**Work to be completed:** Across the listing below, count the lines that mention the string "height". Reply with the figure only.

**Task inputs:**
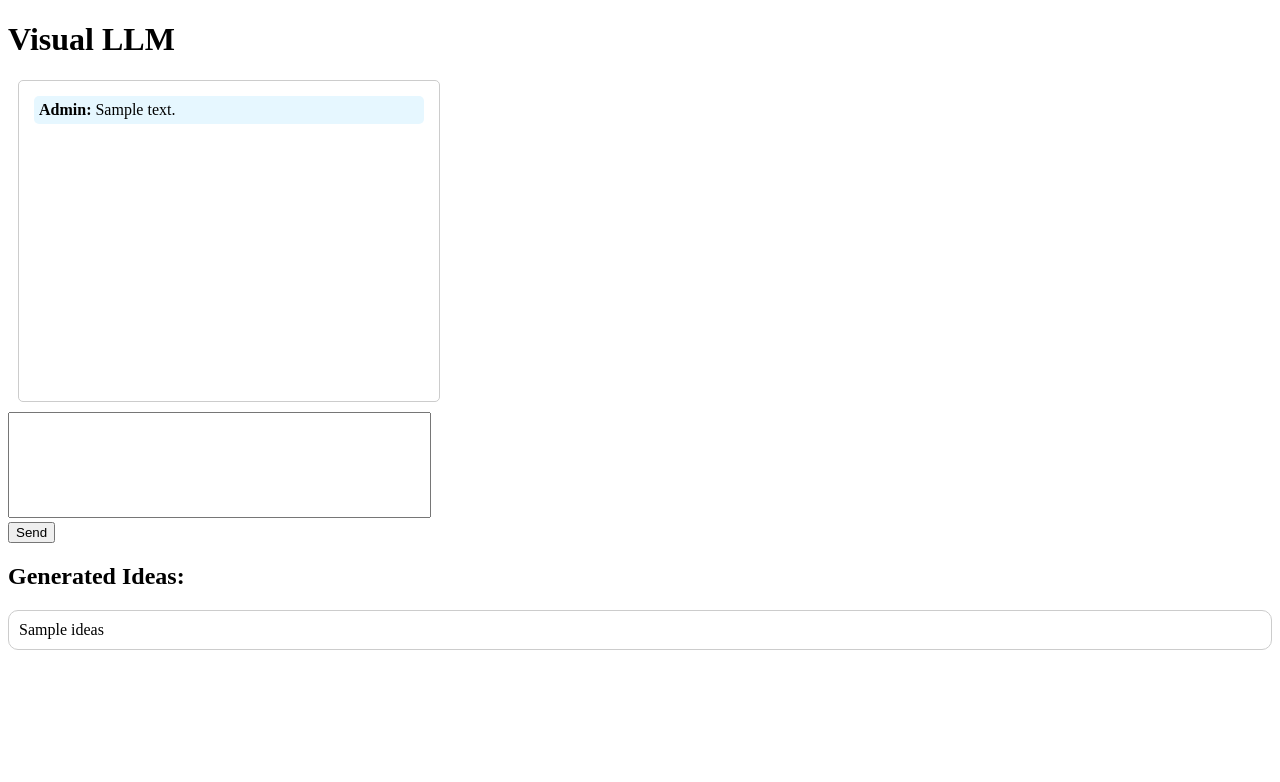
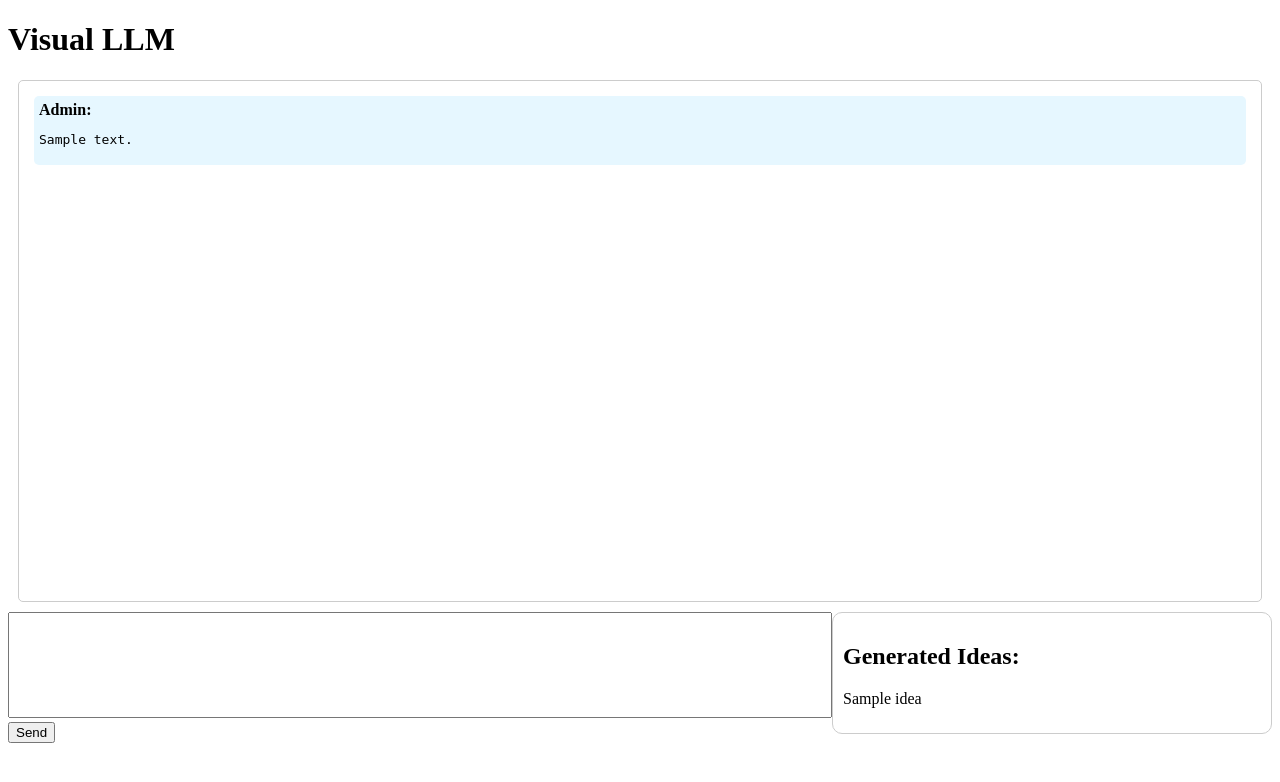
Before and after one commit to georgestander/visual_llm, a Flask app: template Flask_App/templates/index.html in a window 1280 px wide. Shown: the top 782 px of the page. Run offline with Flask 3, Linux system fonts and the light colour scheme; the template is opened without the code that fills it: most values are stand-ins (such as "Sample title", 1, 10 or a date in 2020).

```diff
--- a/Flask_App/templates/index.html
+++ b/Flask_App/templates/index.html
@@ -2,15 +2,31 @@
 <html>
 <head>
     <title>Visual LLM</title>
+    <link rel="icon" href="{{ url_for('static', filename='images/logo.jpg') }}">
+    <script>
+    document.addEventListener('DOMContentLoaded', (event) => {
+        const textarea = document.querySelector('textarea');
+        if (textarea) {
+            textarea.addEventListener('keypress', (e) => {
+                if (e.key === 'Enter' && document.activeElement === textarea) {
+                    e.preventDefault();
+                    document.querySelector('form').submit();
+                } // Submit the form using JavaScript
+            });
+        }
+    });
+    </script>
+</head>
+<body>
     <style>
         .chat-container {
             border: 1px solid #ccc;
             border-radius: 5px;
             padding: 10px;
             margin: 10px;
-            max-width: 400px;
+            max-width: 100%;
             overflow-y: scroll;
-            height: 300px;
+            height: calc(100vh - 300px);
         }
         .message {
             margin: 5px;
@@ -24,25 +40,27 @@
             background-color: #e6f7ff;
         }
     </style>
-</head>
-<body>
     <h1>Visual LLM</h1>
     <div class="chat-container">
         {% for message in chat_history %}
             <div class="message {% if message['role'] == 'user' %}user-message{% else %}assistant-message{% endif %}">
-                <strong>{{ message['role'].capitalize() }}:</strong> {{ message['content'] }}
+                <strong>{{ message['role'].capitalize() }}:</strong> <pre>{{ message['content'] }}</pre>
             </div>
         {% endfor %}
     </div>
+    <div style="display: flex; justify-content: space-between;">
         <form method="POST" action="/">
-        <textarea name="prompt" rows="1" cols="50" style="height: 100px; overflow-y: auto; resize: none;"></textarea><br>
+            <textarea name="prompt" rows="1" cols="100" style="height: 100px; overflow-y: auto; resize: none;"></textarea><br>
             <input type="submit" value="Send">
         </form>
         {% if ideas %}
+        <div class="ideas-container" style="border: 1px solid #ccc; border-radius: 10px; padding: 10px; width: 100%; height: 100px; overflow-y: scroll;">
             <h2>Generated Ideas:</h2>
-    <div style="border: 1px solid #ccc; border-radius: 10px; padding: 10px;">
-        {{ ideas }}
+            {% for idea in ideas %}
+                <p>{{ idea }}</p>
+            {% endfor %}
         </div>
         {% endif %}
+    </div>
 </body>
 </html>
```
Also changed, not shown: Flask_App/__init__.py (+16 -9 lines), Flask_App/utils.py (+17 -2 lines), Flask_App/static/images/logo.jpg (added), Flask_App/static/images/parva_logo.jpg (added), 1 other file. Lines whose indentation alone changed are shown as unchanged.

**Your solution:** 5